Researchers decipher cancer cells’ passage through the body’s “net”
An international research team under Danish leadership describes a biological mechanism that enables cancer cells to spread.
Nine out of ten cancer deaths are due to metastasis – the spread of cancer cells to other tissue. In other words, cancer cells that originally developed in one location in the patient’s body spread to other areas and organs and develop there into secondary cancer tumours.
If we can stop this spread, the patient will have a significantly improved chance of overcoming the disease. Cancer researchers the world over are therefore working tirelessly to understand the biological mechanisms underlying cancer cells’ ability to spread.
An international research team, under Danish leadership, has now succeeded in identifying such a mechanism.
The researchers have found that properties linked to the so-called basement membrane have implications for metastases formation.
It seems that these properties determine the ease with which cancer cells are able to spread in a patient’s body – as well as which organs and areas they will attack.
The research project was headed by Professor Janine Erler and postdoc Raphael Reuten, both from the Biotech Research & Innovation Centre (BRIC) at the University of Copenhagen. And this finding, which was funded by the Lundbeck Foundation, was recently published in the prestigious scientific journal Nature Materials.
A kind of net
In humans and other mammals, the basement membrane surrounds the body’s blood vessels and cells like a supportive net. Professor Erler explains that the new discovery involves the stiffness of this membrane:
‘Our research project shows that the softer the basement membrane, the more difficult it is for cancer cells to slip through it and spread to other organs and parts of the patient’s body.’
The researchers also demonstrated in animal trials that the stiffness of the basement membrane is closely linked to levels of the netrin-4 protein. ‘We were able to prove that the greater the prevalence of netrin-4 molecules, the softer the basement membrane,’ says Professor Erler.
In the trials, the researchers were able to demonstrate a significant spread of cancer cells in mice whose ability to produce the netrin-4 protein had been removed by genetic engineering. By contrast, injections of netrin-4 led to a significant decline in the spread of cancer in these mice.

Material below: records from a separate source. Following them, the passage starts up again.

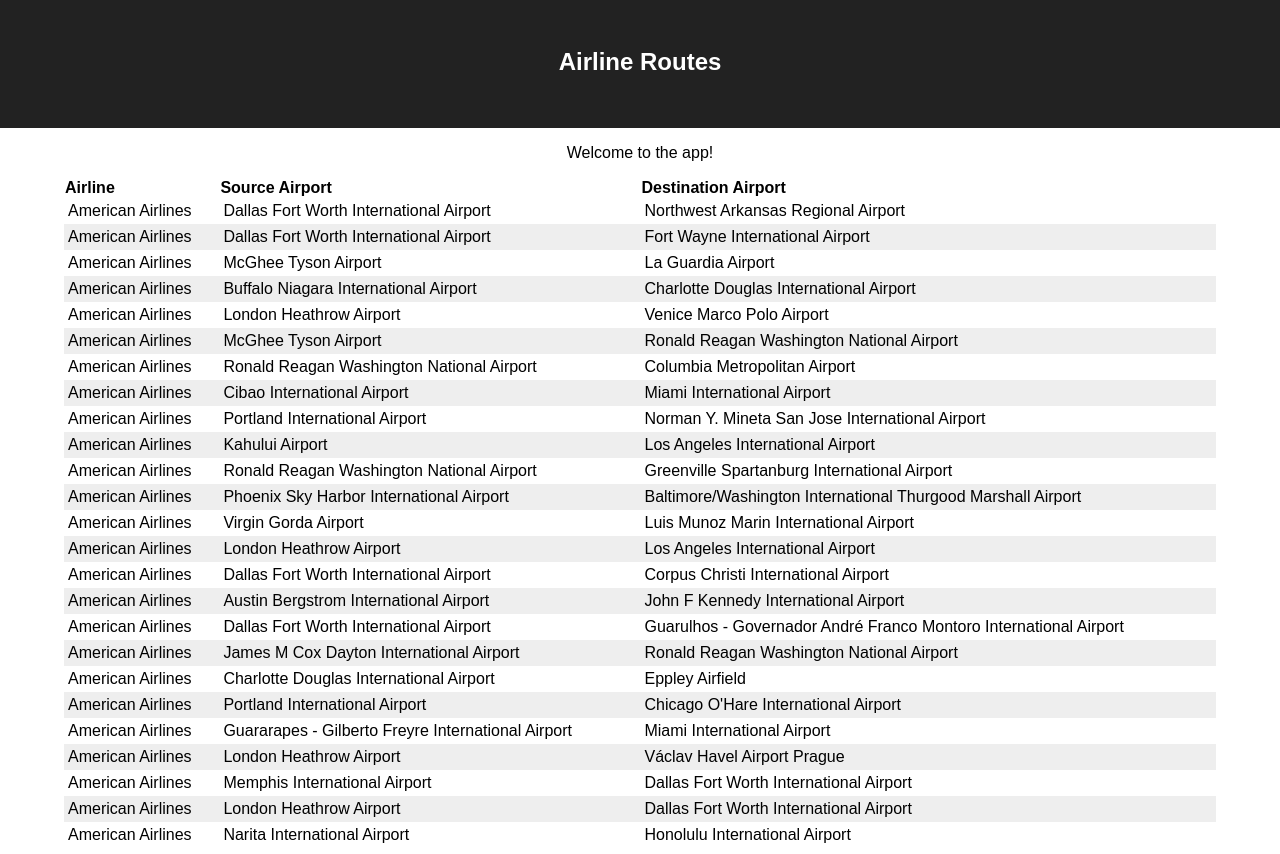
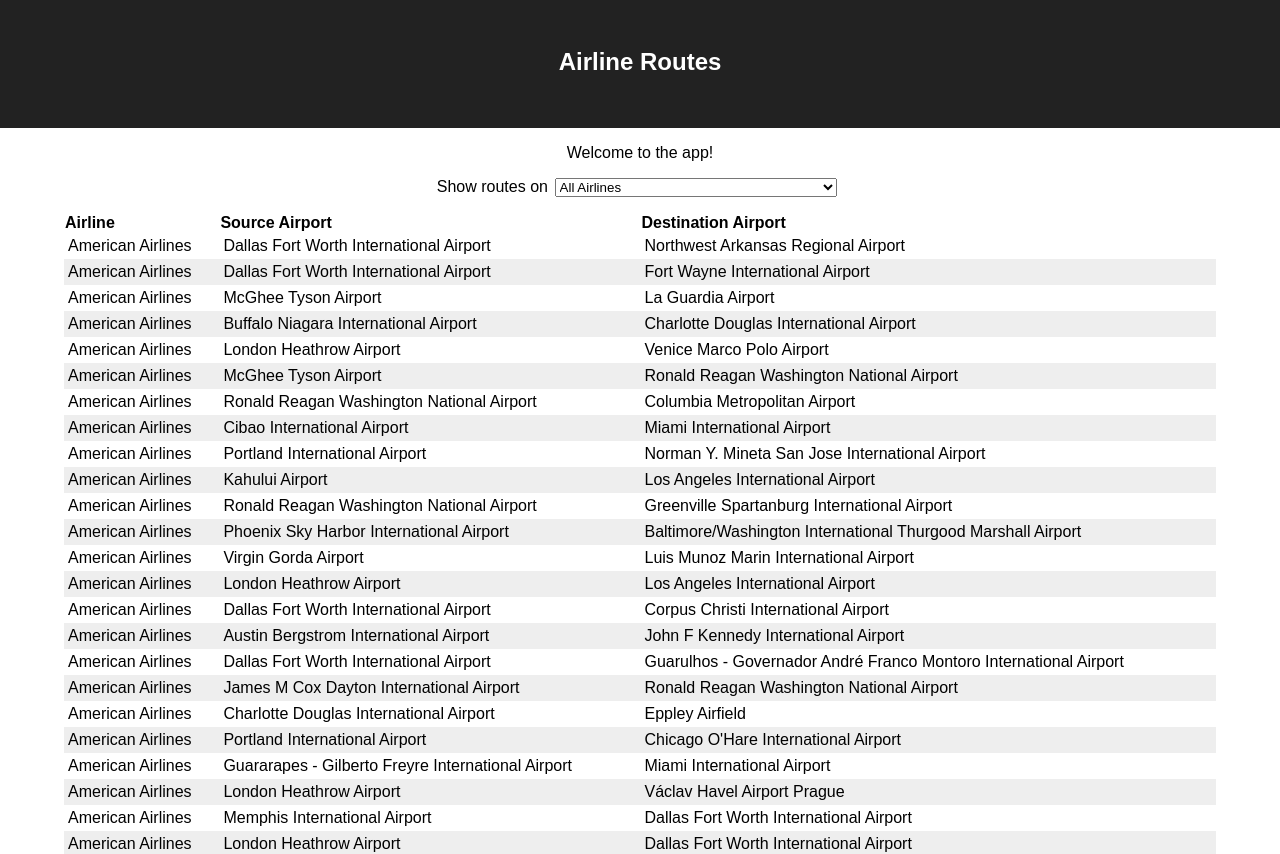
Before and after one commit to lt-z/Airlines-Routes, a React (Create React App) app: page / in a window 1280 px wide. Shown: the top 854 px of the page. Built offline with nearby package versions, Linux system fonts and the light colour scheme.

Commit message:
step 6+7+10 - filter by airline

```diff
--- a/src/App.js
+++ b/src/App.js
@@ -1,10 +1,30 @@
-import React from 'react'
+import React, { useState } from 'react'
 import DATA, { getAirlineById, getAirportByCode } from './data'
 import Table from './components/Table'
+import Select from './components/Select'
 import './App.css'
 
 const App = () => {
-  const routes = DATA.routes
+  const [airline, setAirline] = useState('all')
+  // const [airport, setAirport] = useState("all");
+
+  const filteredRoutes = DATA.routes.filter((route) => {
+    return route.airline === airline || airline === 'all'
+  })
+
+  const filteredAirlines = DATA.airlines.map((airline) => {
+    const active = !!filteredRoutes.find(
+      (route) => route.airline === airline.id
+    )
+    return { ...airline, active }
+  })
+
+  const selectAirline = (value) => {
+    if (value !== 'all') {
+      value = Number(value)
+    }
+    setAirline(value)
+  }
 
   const formatValue = (property, value) => {
     if (property === 'airline') {
@@ -26,9 +46,14 @@ const App = () => {
       </header>
       <section>
         <p>Welcome to the app!</p>
+        <Select
+          options={filteredAirlines}
+          onSelect={selectAirline}
+          allTitle='All Airlines'
+        />
         <Table
           className='routes-table'
-          routes={routes}
+          routes={filteredRoutes}
           columns={columns}
           format={formatValue}
         />
--- /dev/null
+++ b/src/components/Select.jsx
@@ -0,0 +1,27 @@
+import React from 'react'
+
+const Select = ({ options, onSelect, allTitle }) => {
+  const handleChange = (event) => {
+    event.preventDefault();
+    onSelect(event.target.value);
+  };
+
+  const createOptions = options.map((option, i) => {
+    return <option key={i} value={option.id} disabled={!option.active}>{option.name}</option>
+  });
+  createOptions.unshift(<option key="all" value="all">{allTitle}</option>)
+
+  return (
+    <div>
+      <p>
+        Show routes on
+        <select
+          onChange={handleChange}>
+            {createOptions}
+        </select>
+      </p>
+    </div>
+  )
+}
+
+export default Select
```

In order to evaluate the significance of the netrin-4 link to metastasis in humans, the researchers examined biological samples taken from a large number of cancer patients.
The samples originated from a broad geographical area, not merely northern Europe, and were taken from patients in treatment for breast cancer, kidney cancer, skin cancer or ovarian cancer.
‘We could see that the survival rate for all four cancer types was best in patients with a high level of netrin-4 – so, the same as our findings from the mouse trials. And we also got the same results from our mathematical models,’ says Professor Erler.
On the path to new treatments
But if it seems like the netrin-4 level plays a significant role in the ability of cancer cells to spread, would it not be logical to give cancer patients with low netrin-4 levels a supplement in the form of an injection?
The researchers are considering this option, but it’s not imminent. Before this can happen, there are numerous issues to be addressed.
One of these is that we cannot simply assume that the inhibiting effect of the netrin-4 injections on the cancer cells’ ability to spread in laboratory mice will be the same in humans. There are therefore more tests to be done before netrin-4 can be used to treat cancer patients.
Professor Erler explains that it seems as though this discovery of netrin-4’s effect on the basement membrane may also have potential for assessing the risk of metastasis in cancer patients:
‘Our results are extremely exciting because they indicate that it may be possible to predict which of a person’s organs cancer cells may spread to if they were to contract cancer. So, we could perform an assessment that identifies particularly vulnerable locations in a person’s organism before they even develop cancer. And information of this kind will unquestionably be useful for improving cancer therapies in the future.’
The researchers have not yet developed an actual method for performing this kind of risk assessment, but we already have the ability to determine netrin-4 levels in a person’s kidneys from a cell sample taken from this organ.